- **Your assignment**
For the word "asks", determine how many lines of the entries below contain it, and give only that number.

- **Given records**
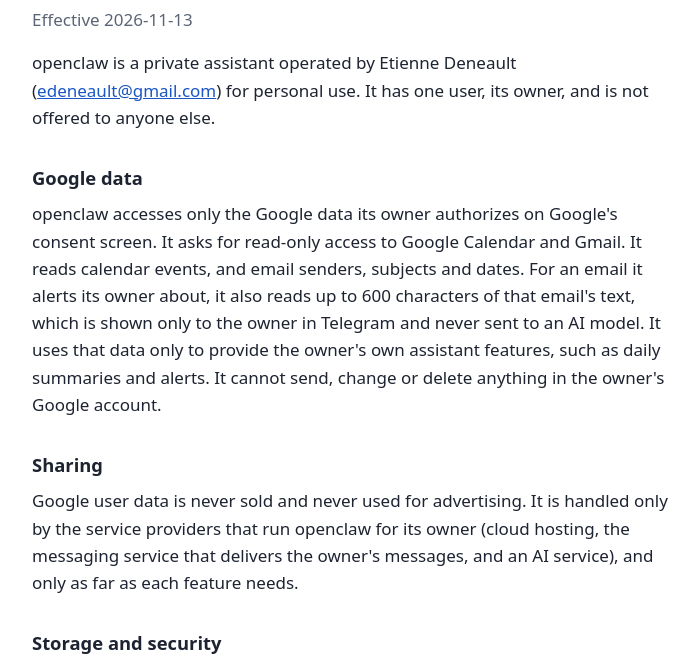
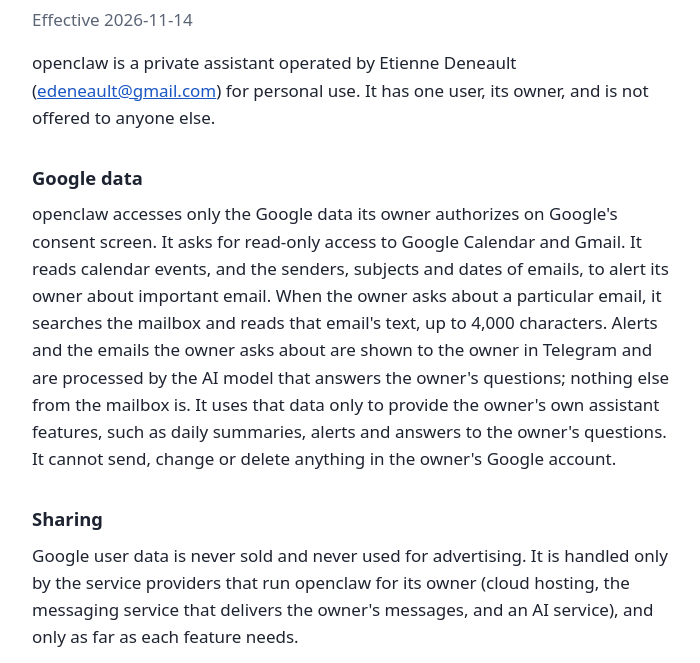
Before and after one commit to edeneault/openclaw-site, a plain HTML site: page privacy.html in a window 1280 px wide. Shown: the part 97-760 px from the top of the page, without its empty margins (288-988 px from the left). Drawn offline with Linux system fonts and the light colour scheme.

Commit message:
docs: the privacy page names email reading on request and the AI model
openclaw can now read an email its owner asks about, up to 4,000
characters of its text, and alerts and those emails are processed by
the AI model that answers the owner. The earlier text said alert text
was never sent to an AI model, which turned out not to hold. Effective
2026-11-14.

Co-Authored-By: Claude Opus 5.5 <noreply@anthropic.com>
Claude-Session: https://claude.ai/code/session_01KPKMJFDudQ7jL8WC7ioiqM

```diff
--- a/privacy.html
+++ b/privacy.html
@@ -20,7 +20,7 @@
 <body>
 <main>
   <h1>openclaw privacy policy</h1>
-  <p class="muted">Effective 2026-11-13</p>
+  <p class="muted">Effective 2026-11-14</p>
 
   <p>openclaw is a private assistant operated by Etienne Deneault
     (<a href="mailto:edeneault@gmail.com">edeneault@gmail.com</a>) for personal use. It has one
@@ -28,12 +28,14 @@
 
   <h2>Google data</h2>
   <p>openclaw accesses only the Google data its owner authorizes on Google's consent screen. It
-    asks for read-only access to Google Calendar and Gmail. It reads calendar events, and email
-    senders, subjects and dates. For an email it alerts its owner about, it also reads up to 600
-    characters of that email's text, which is shown only to the owner in Telegram and never sent to
-    an AI model. It uses that data only to provide the owner's own assistant features, such as daily
-    summaries and alerts. It cannot send, change or delete anything in the owner's Google
-    account.</p>
+    asks for read-only access to Google Calendar and Gmail. It reads calendar events, and the
+    senders, subjects and dates of emails, to alert its owner about important email. When the owner
+    asks about a particular email, it searches the mailbox and reads that email's text, up to 4,000
+    characters. Alerts and the emails the owner asks about are shown to the owner in Telegram and are
+    processed by the AI model that answers the owner's questions; nothing else from the mailbox is.
+    It uses that data only to provide the owner's own assistant features, such as daily summaries,
+    alerts and answers to the owner's questions. It cannot send, change or delete anything in the
+    owner's Google account.</p>
 
   <h2>Sharing</h2>
   <p>Google user data is never sold and never used for advertising. It is handled only by the
```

- **Task answer**
5